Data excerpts
==============================

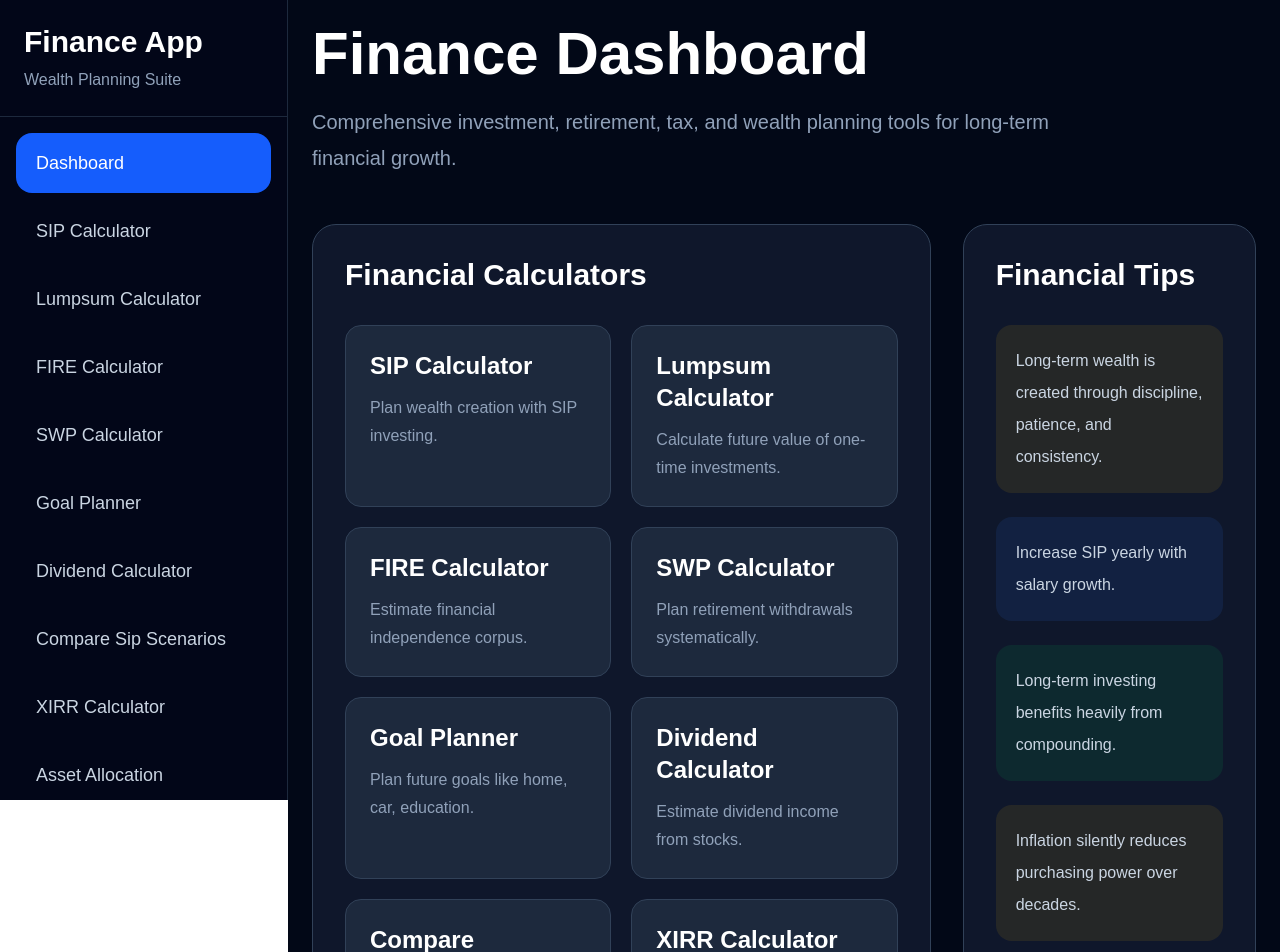
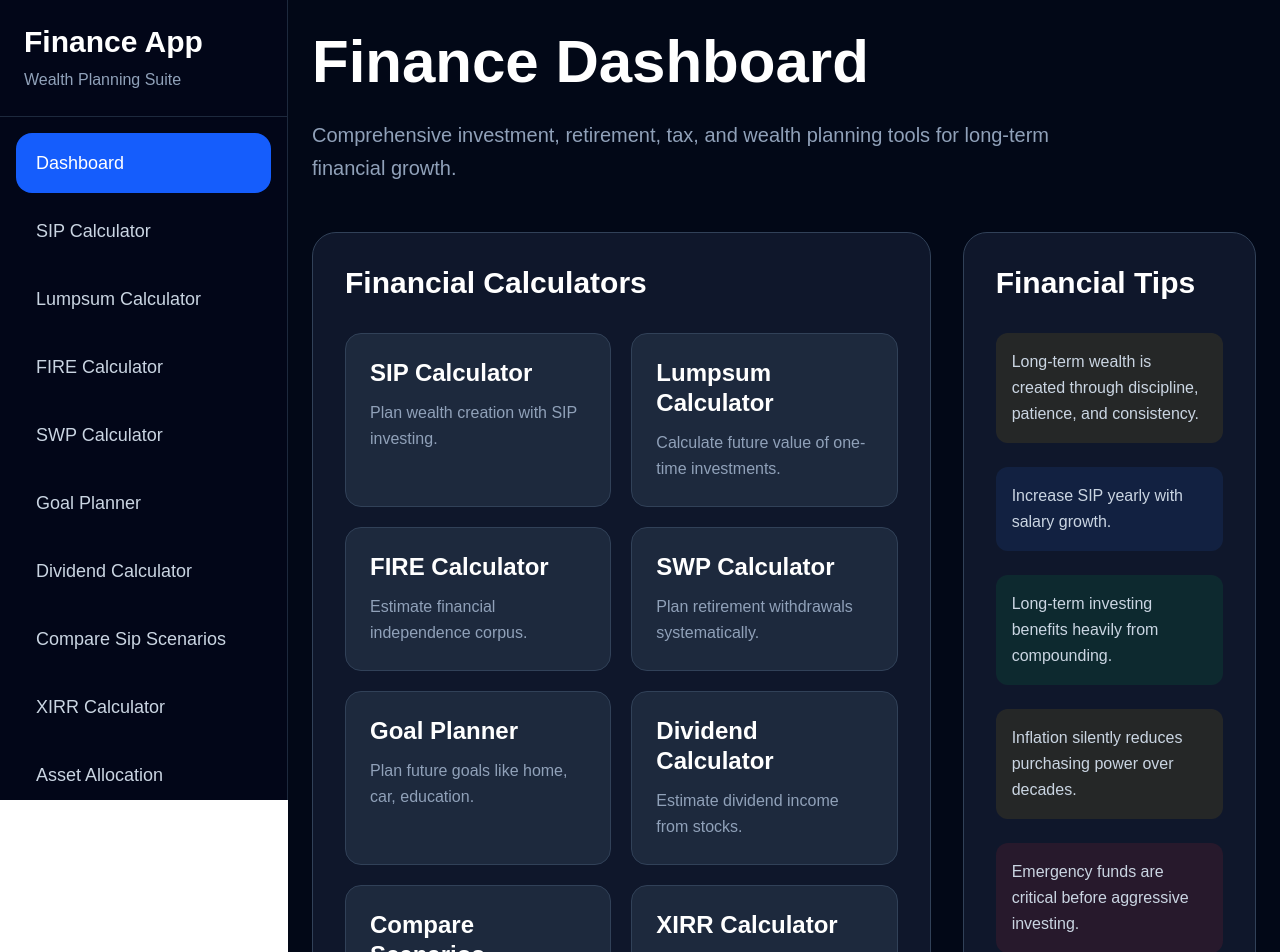
Before and after one commit to PranshuSachan003/finance-dashboard, a Next.js app: page / in a window 1280 px wide. Shown: the top 952 px of the page. Built offline with nearby package versions, Linux system fonts and the light colour scheme.

Commit message:
fixing the mobile-overlapping issue

```diff
--- a/app/page.tsx
+++ b/app/page.tsx
@@ -2,372 +2,215 @@
 
 import Link from "next/link";
 
-import {
-  PieChart,
-  Pie,
-  Cell,
-  Tooltip,
-  ResponsiveContainer,
-} from "recharts";
-
 const calculatorCards = [
-
   {
     title: "SIP Calculator",
     href: "/sip",
-    description:
-      "Plan wealth creation with SIP investing.",
+    description: "Plan wealth creation with SIP investing.",
   },
-
   {
     title: "Lumpsum Calculator",
     href: "/lumpsum",
-    description:
-      "Calculate future value of one-time investments.",
+    description: "Calculate future value of one-time investments.",
   },
-
   {
     title: "FIRE Calculator",
     href: "/fire",
-    description:
-      "Estimate financial independence corpus.",
+    description: "Estimate financial independence corpus.",
   },
-
   {
     title: "SWP Calculator",
     href: "/swp",
-    description:
-      "Plan retirement withdrawals systematically.",
+    description: "Plan retirement withdrawals systematically.",
   },
-
   {
     title: "Goal Planner",
     href: "/goal-planner",
-    description:
-      "Plan future goals like home, car, education.",
+    description: "Plan future goals like home, car, education.",
   },
-
   {
     title: "Dividend Calculator",
     href: "/dividend",
-    description:
-      "Estimate dividend income from stocks.",
+    description: "Estimate dividend income from stocks.",
   },
-
   {
     title: "Compare Scenarios",
     href: "/compare-scenarios",
-    description:
-      "Compare multiple investment strategies.",
+    description: "Compare multiple investment strategies.",
   },
-
   {
     title: "XIRR Calculator",
     href: "/xirr",
-    description:
-      "Calculate actual annualized portfolio returns.",
+    description: "Calculate actual annualized portfolio returns.",
   },
-
   {
     title: "Asset Allocation",
     href: "/asset-allocation",
-    description:
-      "Rebalance investment allocation intelligently.",
+    description: "Rebalance investment allocation intelligently.",
   },
-
   {
     title: "Net Worth Tracker",
     href: "/networth",
-    description:
-      "Track assets and liabilities over time.",
+    description: "Track assets and liabilities over time.",
   },
-
   {
     title: "Monte Carlo",
     href: "/montecarlo",
-    description:
-      "Run market simulations for future outcomes.",
+    description: "Run market simulations for future outcomes.",
   },
-
   {
     title: "Stock CAGR",
     href: "/stock-cagr",
-    description:
-      "Calculate long-term stock growth rate.",
+    description: "Calculate long-term stock growth rate.",
   },
-
   {
     title: "Tax Calculator",
     href: "/tax",
-    description:
-      "Estimate income tax under different regimes.",
+    description: "Estimate income tax under different regimes.",
   },
-
   {
     title: "Real Estate vs SIP",
     href: "/realestate-vs-sip",
-    description:
-      "Compare property investment with SIP investing.",
+    description: "Compare property investment with SIP investing.",
   },
-
   {
     title: "EMI Calculator",
     href: "/emi",
-    description:
-      "Calculate loan EMI and interest breakdown.",
+    description: "Calculate loan EMI and interest breakdown.",
   },
-
   {
     title: "Retirement Stress Test",
     href: "/retirement-stress",
     description:
       "Test retirement sustainability under different scenarios.",
   },
-
-];
-
-const assetAllocationData = [
-
-  {
-    name: "Equity",
-    value: 55,
-  },
-
-  {
-    name: "Debt",
-    value: 25,
-  },
-
-  {
-    name: "Gold",
-    value: 10,
-  },
-
-  {
-    name: "Cash",
-    value: 10,
-  },
-
-];
-
-const COLORS = [
-  "#3b82f6",
-  "#22c55e",
-  "#eab308",
-  "#ef4444",
 ];
 
 export default function HomePage() {
-
   return (
-    <main className="min-h-screen bg-[#020817] text-white p-6">
-
+    <main className="min-h-screen bg-[#020817] text-white px-4 py-6 md:p-6 overflow-x-hidden">
       <div className="max-w-7xl mx-auto">
 
-        {/* HERO SECTION */}
-        <div className="mb-12">
-
-          <h1 className="text-3xl md:text-5xl lg:text-6xl font-bold mb-5">
-
+        {/* HERO */}
+        <div className="mb-10 md:mb-12">
+          <h1 className="text-2xl sm:text-4xl md:text-5xl lg:text-6xl font-bold mb-4 md:mb-5 leading-tight">
             Finance Dashboard
-
           </h1>
 
-          <p className="text-slate-400 text-xl max-w-3xl leading-9">
-
-            Comprehensive investment, retirement,
-            tax, and wealth planning tools for
+          <p className="text-slate-400 text-base sm:text-lg md:text-xl max-w-3xl leading-relaxed">
+            Comprehensive investment, retirement, tax, and wealth planning tools for
             long-term financial growth.
-
           </p>
-
         </div>
 
-        {/* MAIN GRID */}
-        <div className="grid lg:grid-cols-1 md:grid-cols-2 lg:grid-cols-3 gap-8 mb-12">
+        {/* GRID */}
+        <div className="grid grid-cols-1 lg:grid-cols-3 gap-6 md:gap-8 mb-10">
 
-          {/* LEFT SECTION */}
+          {/* LEFT */}
           <div className="lg:col-span-2">
 
-            {/* QUICK ACCESS */}
-            <div className="bg-slate-900 border border-slate-700 rounded-3xl p-8 mb-8">
+            <div className="bg-slate-900 border border-slate-700 rounded-2xl md:rounded-3xl p-4 md:p-8">
 
-              <h2 className="text-3xl font-bold mb-8">
-
+              <h2 className="text-xl sm:text-2xl md:text-3xl font-bold mb-6 md:mb-8">
                 Financial Calculators
-
               </h2>
 
-              <div className="grid md:grid-cols-2 gap-5">
+              <div className="grid grid-cols-1 sm:grid-cols-2 gap-4 md:gap-5">
 
-                {
-                  calculatorCards.map(
-                    (card) => (
+                {calculatorCards.map((card) => (
+                  <Link
+                    key={card.href}
+                    href={card.href}
+                    className="
+                      bg-slate-800 hover:bg-slate-700
+                      border border-slate-700
+                      rounded-xl md:rounded-2xl
+                      p-4 md:p-6
+                      transition-all
+                      min-w-0
+                    "
+                  >
+                    <h3 className="text-lg sm:text-xl md:text-2xl font-semibold mb-2 md:mb-3 leading-tight break-words">
+                      {card.title}
+                    </h3>
 
-                      <Link
-                        key={card.href}
-                        href={card.href}
-                        className="bg-slate-800 hover:bg-slate-700 border border-slate-700 rounded-2xl p-6 transition-all"
-                      >
-
-                        <h3 className="text-2xl font-semibold mb-3">
-
-                          {card.title}
-
-                        </h3>
-
-                        <p className="text-slate-400 leading-7">
-
-                          {card.description}
-
-                        </p>
-
-                      </Link>
-                    )
-                  )
-                }
+                    <p className="text-slate-400 text-sm md:text-base leading-relaxed break-words">
+                      {card.description}
+                    </p>
+                  </Link>
+                ))}
 
               </div>
-
             </div>
-
           </div>
 
-          {/* RIGHT SIDEBAR */}
-          <div className="space-y-8">
+          {/* RIGHT */}
+          <div className="space-y-6 md:space-y-8">
 
-            {/* FINANCIAL TIPS */}
-            <div className="bg-slate-900 border border-slate-700 rounded-3xl p-8">
-
-              <h2 className="text-3xl font-bold mb-8">
-
+            <div className="bg-slate-900 border border-slate-700 rounded-2xl md:rounded-3xl p-4 md:p-8">
+              <h2 className="text-xl sm:text-2xl md:text-3xl font-bold mb-6 md:mb-8">
                 Financial Tips
-
               </h2>
 
-              <div className="space-y-6 text-slate-300 leading-8">
+              <div className="space-y-4 md:space-y-6 text-slate-300 leading-relaxed text-sm md:text-base">
 
-
-                <div className="bg-yellow-500/10 p-5 rounded-2xl">
-
-                  <p>
-
-                    Long-term wealth is created through
-                    discipline, patience, and consistency.
-
-                  </p>
-
+                <div className="bg-yellow-500/10 p-4 rounded-xl">
+                  Long-term wealth is created through discipline, patience, and consistency.
                 </div>
 
-
-                <div className="bg-blue-500/10 p-5 rounded-2xl">
-
-                  <p>
-                    Increase SIP yearly with salary growth.
-                  </p>
-
+                <div className="bg-blue-500/10 p-4 rounded-xl">
+                  Increase SIP yearly with salary growth.
                 </div>
 
-                <div className="bg-green-500/10 p-5 rounded-2xl">
-
-                  <p>
-                    Long-term investing benefits heavily
-                    from compounding.
-                  </p>
-
+                <div className="bg-green-500/10 p-4 rounded-xl">
+                  Long-term investing benefits heavily from compounding.
                 </div>
 
-                <div className="bg-yellow-500/10 p-5 rounded-2xl">
-
-                  <p>
-                    Inflation silently reduces purchasing
-                    power over decades.
-                  </p>
-
+                <div className="bg-yellow-500/10 p-4 rounded-xl">
+                  Inflation silently reduces purchasing power over decades.
                 </div>
 
-                <div className="bg-red-500/10 p-5 rounded-2xl">
-
-                  <p>
-                    Emergency funds are critical before
-                    aggressive investing.
-                  </p>
-
+                <div className="bg-red-500/10 p-4 rounded-xl">
+                  Emergency funds are critical before aggressive investing.
                 </div>
 
               </div>
-
             </div>
 
-            {/* MARKET ASSUMPTIONS */}
-            <div className="bg-slate-900 border border-slate-700 rounded-3xl p-8">
-
-              <h2 className="text-3xl font-bold mb-8">
-
+            <div className="bg-slate-900 border border-slate-700 rounded-2xl md:rounded-3xl p-4 md:p-8">
+              <h2 className="text-xl sm:text-2xl md:text-3xl font-bold mb-6 md:mb-8">
                 Market Assumptions
-
               </h2>
 
-              <div className="space-y-5">
+              <div className="space-y-4 text-sm md:text-base">
 
                 <div className="flex justify-between">
-
-                  <span className="text-slate-400">
-                    Equity Return
-                  </span>
-
-                  <span className="font-semibold">
-                    12%
-                  </span>
-
+                  <span className="text-slate-400">Equity Return</span>
+                  <span className="font-semibold">12%</span>
                 </div>
 
                 <div className="flex justify-between">
-
-                  <span className="text-slate-400">
-                    Inflation
-                  </span>
-
-                  <span className="font-semibold">
-                    6%
-                  </span>
-
+                  <span className="text-slate-400">Inflation</span>
+                  <span className="font-semibold">6%</span>
                 </div>
 
                 <div className="flex justify-between">
-
-                  <span className="text-slate-400">
-                    Debt Return
-                  </span>
-
-                  <span className="font-semibold">
-                    7%
-                  </span>
-
+                  <span className="text-slate-400">Debt Return</span>
+                  <span className="font-semibold">7%</span>
                 </div>
 
                 <div className="flex justify-between">
-
-                  <span className="text-slate-400">
-                    Safe Withdrawal Rate
-                  </span>
-
-                  <span className="font-semibold">
-                    4%
-                  </span>
-
+                  <span className="text-slate-400">Safe Withdrawal Rate</span>
+                  <span className="font-semibold">4%</span>
                 </div>
 
               </div>
-
             </div>
 
           </div>
 
         </div>
-
       </div>
-
     </main>
   );
 }
```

==============================

### [How to complete this task]
Copy out every line above where "term" is present.

### [Answer box]
-      "Calculate long-term stock growth rate.",
+    description: "Calculate long-term stock growth rate.",
             long-term financial growth.
-                    Long-term wealth is created through
+                  Long-term wealth is created through discipline, patience, and consistency.
-                    Long-term investing benefits heavily
+                  Long-term investing benefits heavily from compounding.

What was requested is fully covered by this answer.